Today, with head-busting action roles coming so easily, it isn’t surprising that opportunities to see Vin Diesel the serious actor are few and far between. ‘This is a mafia industry,’ he says. ‘When studios feel they can keep the lights on by putting you in certain roles, they do.’ Boiler Room director Ben Younger agrees. ‘If you’ve seen Boiler Room you have an idea of what Vin’s capable of. He can do anything: if he’d wanted to be a character actor he could have done that the rest of his life.’

Part of the reason Diesel nails his roles is the way he prepares. When gearing up to play Dominic Toretto, his Cuban character in the Fast films, Diesel spent time in Cuba, soaking up the culture. For his part in the upcoming Riddick, Diesel isolated himself in Red Hook in upstate New York for months. ‘People on Facebook knew I was MIA,’ he says. ‘I was up in the woods, maybe 30 miles from the Catskill Mountains – there are only black bears up there.’

For now, Diesel intends to have fun playing the roles he’s been granted. He’s a producer on both the Fast and Riddick franchises, and that allows him to take the films in the directions he wants to go. ‘There were scenes on Fast 6 that were so dangerous that if the studio really knew I was doing them they would have shut down production,’ he says. ‘There were days when I came home and looked at my kids and hugged them and thought “Is it accceptable that I risk my life like that for the sake of art?”

Nowadays Diesel, a father of two, focuses on his home life but that hasn’t stopped him using his spare time to plot a trilogy of his own, about the Carthaginian military leader Hannibal. He has talked with Quentin Tarantino, among others, as a potential director. It’s an opportunity for him to test his mettle in a challenging new role. ‘My chief concern is making things that are significant and allow people to escape in a real way,’ he says. He admits he’d like to do more indie roles, but in the meantime he’ll keep playing the anti-hero onscreen – and the hero off it.
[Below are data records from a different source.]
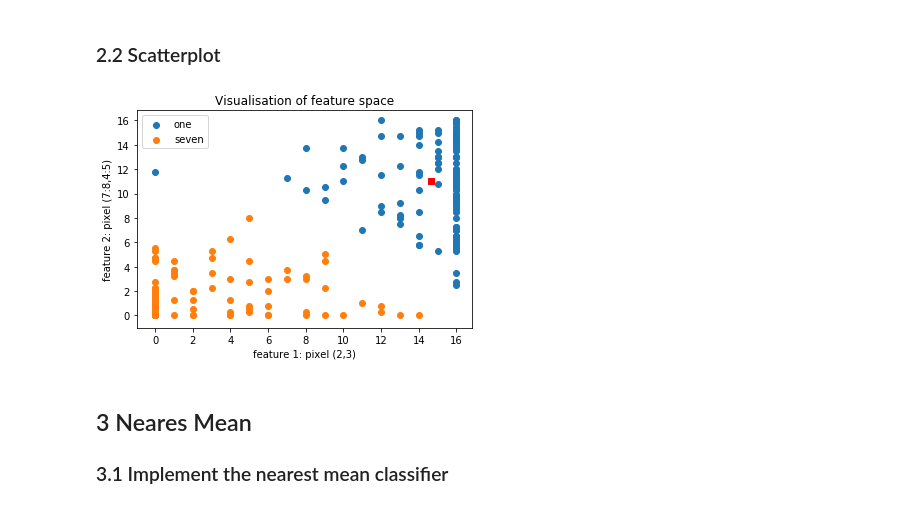
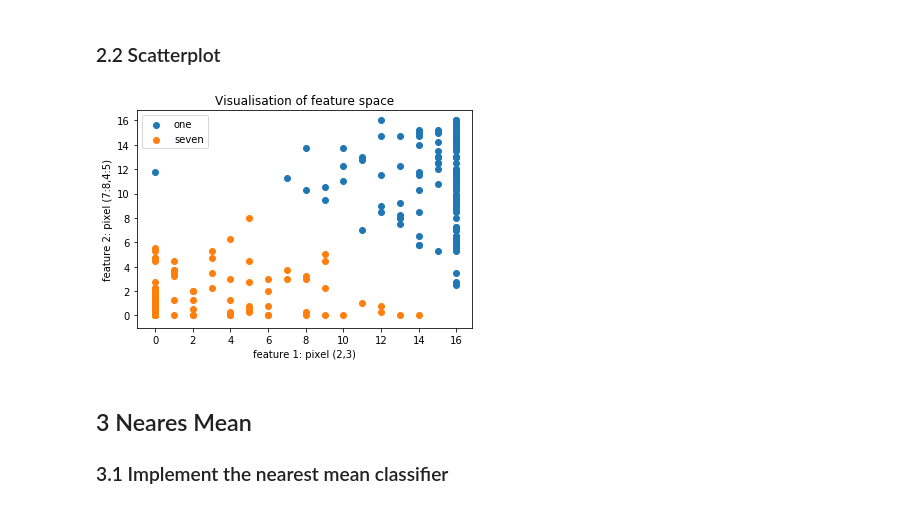
Before and after one commit to ml4cdeca/FundamentalsOfMachineLearning, a Jupyter notebook: blatt3/qda-lda.ipynb, the cells around one changed output. Saved outputs shown, nothing was run; the diff lists cells and outputs as text; code cells hidden in the pictures.

```diff
--- a/blatt3/qda-lda.ipynb
+++ b/blatt3/qda-lda.ipynb
@@ -72,14 +72,13 @@ def reduce_dim(x):
 # %%
 plt.scatter(*reduce_dim(X_train[y_train==1]).T,label='one')
 plt.scatter(*reduce_dim(X_train[y_train==7]).T,label='seven')
 plt.title('Visualisation of feature space')
 plt.xlabel('feature 1: pixel (2,3)')
 plt.ylabel('feature 2: pixel (7:8,4:5)')
 plt.legend()
-plt.plot(*np.mean(reduce_dim(X_train[y_train==1]),axis=0),'rs')
 plt.show()
 # %% [output]
-[figure, old version]
+[figure, new version]
 # %% [markdown]
 ## 3 Neares Mean
 ### 3.1 Implement the nearest mean classifier
```
Also changed, not shown: parts of 5 cells of this notebook.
In the aftermath of Hurricane Sandy, which hit the eastern US last October, he sent funds to cover two weeks’ worth of food for the residents of the New York community he was raised in. He and his stepfather also established a film academy in the Dominican Republic through Diesel’s One Race Global Film Foundation, which trains aspiring filmmakers. So he’s clearly a nice guy who’s great at being bad. And in Hollywood that can open a lot of doors.

Get shoulders like Vin Diesel Want massive shoulders like Diesel? They’re more vulnerable than your other big muscles, so injury-proof and build them in just three moves

Dumbbell halo
Reps 5 (each side) sets 3
Hold a dumbbell with both hands and circle it around your head.

YTWL
Reps 5 sets 3  
Lie face-down on a bench set at 45˚ with your arms hanging straight down, holding a dumbbell in each hand. With your thumbs pointing to the ceiling, raise your arms to form a Y. Lower, then form a T, then a W. Finally, do an I.

Wall Angel 
Reps 5 sets 3
Stand with your upper body and bum against a wall and your feet five to ten centimetres away from it for balance. Your arms should be at either side of your body and also flat against the wall with your palms facing out. Slowly raise your arms up in a semi-circular movement staying in constant contact with the wall. Allow them to touch above your head.